Message Queue for MQTT provides MQTT clients with temporary access permissions with a limited validity period through token authentication. The MQTT token service issues temporary credentials to users that are managed by the local account system, and limits the users' access permission. This implements refined permissions control on a per-client and per-resource basis.
As the administrator of the local account, the user applies for a temporary access credential (Token) for the actual client, and the client uses the temporary credential for actual business access. Users who manage local accounts can apply for temporary credentials (tokens) for clients. Then, the clients use temporary credentials to access services. A token represents the temporary identity of an MQTT client and is assigned permissions, resource lists, and access types by a service administrator. This implements refined permissions control on a per-client and per-resource basis.
|Token||Temporary credential||Message Queue for MQTT issues the temporary credential to assign a single MQTT client the permission to access specific resources.|
|AppServer||Application server||The server that enables users to manage local accounts and applies for and manages token services on behalf of clients|
|AuthServer||Authentication Server||Message Queue for MQTT authorization server that processes the token-related requests that are initiated by the application server|
The procedure is as follows:
- The MQTT client connects to the application server for authentication upon startup.
- The MQTT client applies for the required permissions on all the topics from the application server.
- The application server verifies whether the MQTT client is authorized to operate the topics. If the MQTT client is authorized, the application server applies for the resource-related tokens from the authorization server.
- Message Queue for MQTT authorization server verifies the token application request and returns the corresponding tokens if the request is valid.
- The MQTT client performs local persistence of the tokens that are returned by the
application server, and maps required permissions to the tokens. Tokens are cached
for the following two purposes:
- When the MQTT client is restarted with the same permissions for access, the application server returns the cached tokens to the MQTT client. This avoids repeated token application.
- If the authorization server cannot process the client token application request due to an error, the application server returns the previously applied token for local disaster recovery.
- The MQTT client sets token parameters based on the specifications to connect to the MQTT broker. The MQTT client can send and receive messages after being authenticated by the MQTT broker.
- The MQTT client sends and receives messages properly. If the MQTT broker determines that the token has expired, it triggers an authentication failure and disconnects the MQTT client. In this case, the MQTT client needs to re-apply for a token.
Client behavior constraints
- The MQTT client must set the token as a connection parameter in Password and upload the token when establishing a connection.
- The MQTT client must know the validity period of the used token and ensure that it is within the validity period. If the token expires, the MQTT broker may disconnect the MQTT client.
- The MQTT client can listen to the token expiration notifications that are pushed by the MQTT broker, but the MQTT broker does not guarantee that the push is always triggered. Those notifications are only for troubleshooting.
- The MQTT client must perform persistence of the tokens that are returned by the application server to avoid applying for the same token during each reconnection. Otherwise, the application server may crash when receiving connection requests from many MQTT clients at the same time.
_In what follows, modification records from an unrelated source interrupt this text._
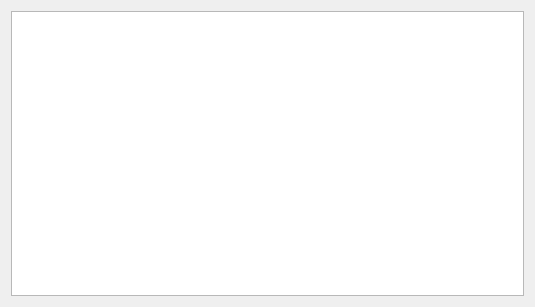
Old version of the form src/plugins/FraPlugin/CurveConfigurator.ui in the repository samiavasil/temporary.
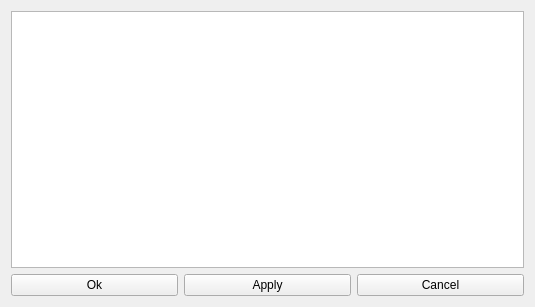
New version of the form.

Commit message: Curve configurator update Curve configurator update

```diff
--- a/src/plugins/FraPlugin/CurveConfigurator.ui
+++ b/src/plugins/FraPlugin/CurveConfigurator.ui
@@ -15,7 +15,36 @@
   </property>
   <layout class="QGridLayout" name="gridLayout">
    <item row="0" column="0">
-    <widget class="QTableWidget" name="curvesTable"/>
+    <layout class="QVBoxLayout" name="verticalLayout">
+     <item>
+      <widget class="QTableWidget" name="curvesTable"/>
+     </item>
+     <item>
+      <layout class="QHBoxLayout" name="horizontalLayout">
+       <item>
+        <widget class="QPushButton" name="buttonOk">
+         <property name="text">
+          <string>Ok</string>
+         </property>
+        </widget>
+       </item>
+       <item>
+        <widget class="QPushButton" name="buttonApply">
+         <property name="text">
+          <string>Apply</string>
+         </property>
+        </widget>
+       </item>
+       <item>
+        <widget class="QPushButton" name="buttonCancel">
+         <property name="text">
+          <string>Cancel</string>
+         </property>
+        </widget>
+       </item>
+      </layout>
+     </item>
+    </layout>
    </item>
   </layout>
  </widget>
```
The commit also changes 4 other files.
- The MQTT client can update a token in two ways. One way is to disconnect the MQTT client first and reinitialize the connection using the new token. The other way is to use the MQTT-provided dynamic token update function through system topics. If the token is updated dynamically, the MQTT client must ensure that the local configuration is also updated to avoid that the old token is used during the next connection initialization.
Application server behavior constraints
- The application server must authenticate the MQTT client to prevent the MQTT client from applying for a token by using a forged identity.
- The application server must manage the token-client relationship to prevent the same MQTT client from calling a token repeatedly.
- The application server must implement local disaster recovery to prevent service congestion due to temporary failed access to the authorization server.
You can call related APIs to implement token authentication.
The application server is responsible for token application and revocation, and interacts with the authorization server by using HTTPS APIs. Each API requires authentication by using an AccessKey and a request signature. Currently, the APIs for token application, revocation, and verification are available.
Message Queue for MQTT clients provide three APIs for dynamic token update, listening to token expiration notifications, and listening to token invalidity notifications, respectively.
Token service addresses
Currently, the token service supports public cloud regions in Mainland China and the Singapore region. Finance Cloud is not supported at present. The specific service addresses are as follows:
|Service region||Token server address|